▶ _Work to complete_: Within the records below, how many lines hold the word "Blobfisch"? Only the number should be returned.

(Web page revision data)
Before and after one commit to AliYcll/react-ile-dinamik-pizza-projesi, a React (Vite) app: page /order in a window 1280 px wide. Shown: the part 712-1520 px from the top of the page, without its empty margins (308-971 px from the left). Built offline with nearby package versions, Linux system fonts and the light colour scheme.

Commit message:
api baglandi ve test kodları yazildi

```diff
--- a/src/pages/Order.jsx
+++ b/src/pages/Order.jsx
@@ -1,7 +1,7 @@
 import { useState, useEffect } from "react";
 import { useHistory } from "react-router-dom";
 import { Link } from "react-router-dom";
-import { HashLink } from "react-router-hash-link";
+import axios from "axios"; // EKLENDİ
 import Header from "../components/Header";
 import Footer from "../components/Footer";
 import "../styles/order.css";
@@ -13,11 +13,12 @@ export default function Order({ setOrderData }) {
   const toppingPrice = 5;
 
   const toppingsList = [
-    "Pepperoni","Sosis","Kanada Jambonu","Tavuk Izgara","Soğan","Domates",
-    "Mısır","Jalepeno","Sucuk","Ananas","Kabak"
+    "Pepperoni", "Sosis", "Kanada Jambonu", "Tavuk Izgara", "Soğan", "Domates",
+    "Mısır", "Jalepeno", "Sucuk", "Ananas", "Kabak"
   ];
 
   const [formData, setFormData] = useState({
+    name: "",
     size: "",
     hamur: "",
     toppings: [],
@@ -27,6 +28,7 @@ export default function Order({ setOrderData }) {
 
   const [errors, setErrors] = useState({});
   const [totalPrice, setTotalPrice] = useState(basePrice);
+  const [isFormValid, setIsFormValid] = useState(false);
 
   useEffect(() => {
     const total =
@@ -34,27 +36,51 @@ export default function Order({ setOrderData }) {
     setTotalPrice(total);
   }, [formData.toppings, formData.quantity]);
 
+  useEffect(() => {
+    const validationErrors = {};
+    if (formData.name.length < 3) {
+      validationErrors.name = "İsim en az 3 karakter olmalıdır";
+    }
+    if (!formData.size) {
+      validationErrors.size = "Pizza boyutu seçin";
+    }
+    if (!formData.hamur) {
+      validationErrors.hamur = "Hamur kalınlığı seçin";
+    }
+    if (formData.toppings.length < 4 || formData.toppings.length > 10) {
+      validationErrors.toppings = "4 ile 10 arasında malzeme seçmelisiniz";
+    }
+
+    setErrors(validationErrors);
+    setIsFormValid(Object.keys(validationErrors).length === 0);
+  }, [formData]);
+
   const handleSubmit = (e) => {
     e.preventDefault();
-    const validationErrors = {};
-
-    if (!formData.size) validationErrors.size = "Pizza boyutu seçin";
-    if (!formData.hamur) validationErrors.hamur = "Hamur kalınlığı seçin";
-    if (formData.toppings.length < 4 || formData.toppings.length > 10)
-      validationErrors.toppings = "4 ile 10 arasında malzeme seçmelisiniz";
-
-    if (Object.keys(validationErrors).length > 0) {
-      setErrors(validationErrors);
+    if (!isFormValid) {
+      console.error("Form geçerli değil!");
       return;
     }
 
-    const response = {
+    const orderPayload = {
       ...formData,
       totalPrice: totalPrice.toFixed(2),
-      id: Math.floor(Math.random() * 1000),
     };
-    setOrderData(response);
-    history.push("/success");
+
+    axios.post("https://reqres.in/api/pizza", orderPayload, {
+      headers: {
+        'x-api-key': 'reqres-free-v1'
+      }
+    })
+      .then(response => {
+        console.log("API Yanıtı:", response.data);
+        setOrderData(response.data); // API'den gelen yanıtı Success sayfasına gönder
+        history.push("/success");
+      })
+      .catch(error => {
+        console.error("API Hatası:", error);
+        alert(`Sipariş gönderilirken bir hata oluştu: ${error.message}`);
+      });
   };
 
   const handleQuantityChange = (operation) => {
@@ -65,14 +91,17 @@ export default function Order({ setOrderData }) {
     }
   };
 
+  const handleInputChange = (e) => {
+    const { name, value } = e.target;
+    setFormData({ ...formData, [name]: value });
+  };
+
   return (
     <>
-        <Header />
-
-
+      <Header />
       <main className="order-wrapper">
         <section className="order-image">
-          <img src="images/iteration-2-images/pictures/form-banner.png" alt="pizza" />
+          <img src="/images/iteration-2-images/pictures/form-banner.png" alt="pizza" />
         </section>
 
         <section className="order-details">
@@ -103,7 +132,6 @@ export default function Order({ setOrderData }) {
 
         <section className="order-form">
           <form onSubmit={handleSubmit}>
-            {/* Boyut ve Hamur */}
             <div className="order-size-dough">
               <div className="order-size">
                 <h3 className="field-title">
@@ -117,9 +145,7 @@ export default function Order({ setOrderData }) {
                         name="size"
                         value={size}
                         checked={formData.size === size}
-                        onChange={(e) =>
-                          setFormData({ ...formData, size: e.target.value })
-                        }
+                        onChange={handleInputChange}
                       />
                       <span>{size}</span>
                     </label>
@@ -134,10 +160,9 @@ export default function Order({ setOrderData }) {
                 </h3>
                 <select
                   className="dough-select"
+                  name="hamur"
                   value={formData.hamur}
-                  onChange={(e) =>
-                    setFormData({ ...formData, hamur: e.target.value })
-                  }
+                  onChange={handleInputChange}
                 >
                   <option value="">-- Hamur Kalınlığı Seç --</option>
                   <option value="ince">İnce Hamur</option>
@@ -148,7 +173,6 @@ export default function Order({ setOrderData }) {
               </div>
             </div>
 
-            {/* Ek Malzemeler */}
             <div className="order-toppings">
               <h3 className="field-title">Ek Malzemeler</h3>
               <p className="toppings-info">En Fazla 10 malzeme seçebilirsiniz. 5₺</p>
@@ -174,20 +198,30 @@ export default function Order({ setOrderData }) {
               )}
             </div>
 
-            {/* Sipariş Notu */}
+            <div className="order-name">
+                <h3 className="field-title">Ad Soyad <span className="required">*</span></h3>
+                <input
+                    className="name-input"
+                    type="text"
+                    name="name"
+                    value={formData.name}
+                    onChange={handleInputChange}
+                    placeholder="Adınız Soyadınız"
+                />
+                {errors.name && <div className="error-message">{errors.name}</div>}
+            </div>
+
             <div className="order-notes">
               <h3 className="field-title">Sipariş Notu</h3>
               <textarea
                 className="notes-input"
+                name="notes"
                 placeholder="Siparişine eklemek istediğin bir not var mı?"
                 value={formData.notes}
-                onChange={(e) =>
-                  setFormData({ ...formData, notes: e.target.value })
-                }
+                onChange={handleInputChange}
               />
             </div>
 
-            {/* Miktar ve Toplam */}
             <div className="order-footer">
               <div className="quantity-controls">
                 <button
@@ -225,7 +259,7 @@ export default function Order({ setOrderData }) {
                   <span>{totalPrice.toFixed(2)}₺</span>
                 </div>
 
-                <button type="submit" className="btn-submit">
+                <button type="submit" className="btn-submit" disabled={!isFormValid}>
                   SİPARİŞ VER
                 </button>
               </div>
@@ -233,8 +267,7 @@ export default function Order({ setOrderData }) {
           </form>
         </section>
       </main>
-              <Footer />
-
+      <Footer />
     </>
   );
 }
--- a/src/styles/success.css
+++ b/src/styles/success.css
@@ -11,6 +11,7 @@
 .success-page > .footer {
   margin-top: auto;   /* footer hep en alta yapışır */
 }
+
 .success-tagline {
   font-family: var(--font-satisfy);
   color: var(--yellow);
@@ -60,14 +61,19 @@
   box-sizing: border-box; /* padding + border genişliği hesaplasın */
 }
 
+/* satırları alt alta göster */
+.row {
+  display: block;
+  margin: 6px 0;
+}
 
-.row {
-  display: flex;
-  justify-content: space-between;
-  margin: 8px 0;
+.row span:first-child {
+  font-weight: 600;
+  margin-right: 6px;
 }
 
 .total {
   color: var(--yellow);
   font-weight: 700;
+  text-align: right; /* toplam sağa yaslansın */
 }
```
==
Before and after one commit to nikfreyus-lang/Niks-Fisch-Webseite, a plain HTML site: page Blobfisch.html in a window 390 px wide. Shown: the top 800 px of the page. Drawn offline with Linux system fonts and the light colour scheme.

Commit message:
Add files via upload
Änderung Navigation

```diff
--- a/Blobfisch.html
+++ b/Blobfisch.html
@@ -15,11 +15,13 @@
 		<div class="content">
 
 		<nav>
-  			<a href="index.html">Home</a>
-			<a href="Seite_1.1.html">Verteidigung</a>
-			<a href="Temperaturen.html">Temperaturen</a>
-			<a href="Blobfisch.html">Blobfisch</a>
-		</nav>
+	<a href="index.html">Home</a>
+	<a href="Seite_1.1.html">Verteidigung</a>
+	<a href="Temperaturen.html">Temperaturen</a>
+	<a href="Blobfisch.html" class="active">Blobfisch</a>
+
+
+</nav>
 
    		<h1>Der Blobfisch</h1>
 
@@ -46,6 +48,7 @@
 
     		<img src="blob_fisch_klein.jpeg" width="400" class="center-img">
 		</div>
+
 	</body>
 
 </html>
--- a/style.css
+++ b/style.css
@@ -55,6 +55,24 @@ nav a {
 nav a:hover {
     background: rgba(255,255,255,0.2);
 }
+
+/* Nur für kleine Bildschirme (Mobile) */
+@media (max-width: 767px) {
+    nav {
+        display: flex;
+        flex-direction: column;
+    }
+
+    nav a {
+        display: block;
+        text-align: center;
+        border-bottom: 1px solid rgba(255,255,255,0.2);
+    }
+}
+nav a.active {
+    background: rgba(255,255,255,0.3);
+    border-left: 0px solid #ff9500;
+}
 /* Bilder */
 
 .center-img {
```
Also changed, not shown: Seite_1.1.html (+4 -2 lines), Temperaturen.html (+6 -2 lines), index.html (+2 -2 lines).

▶ _Response to the exercise_: 6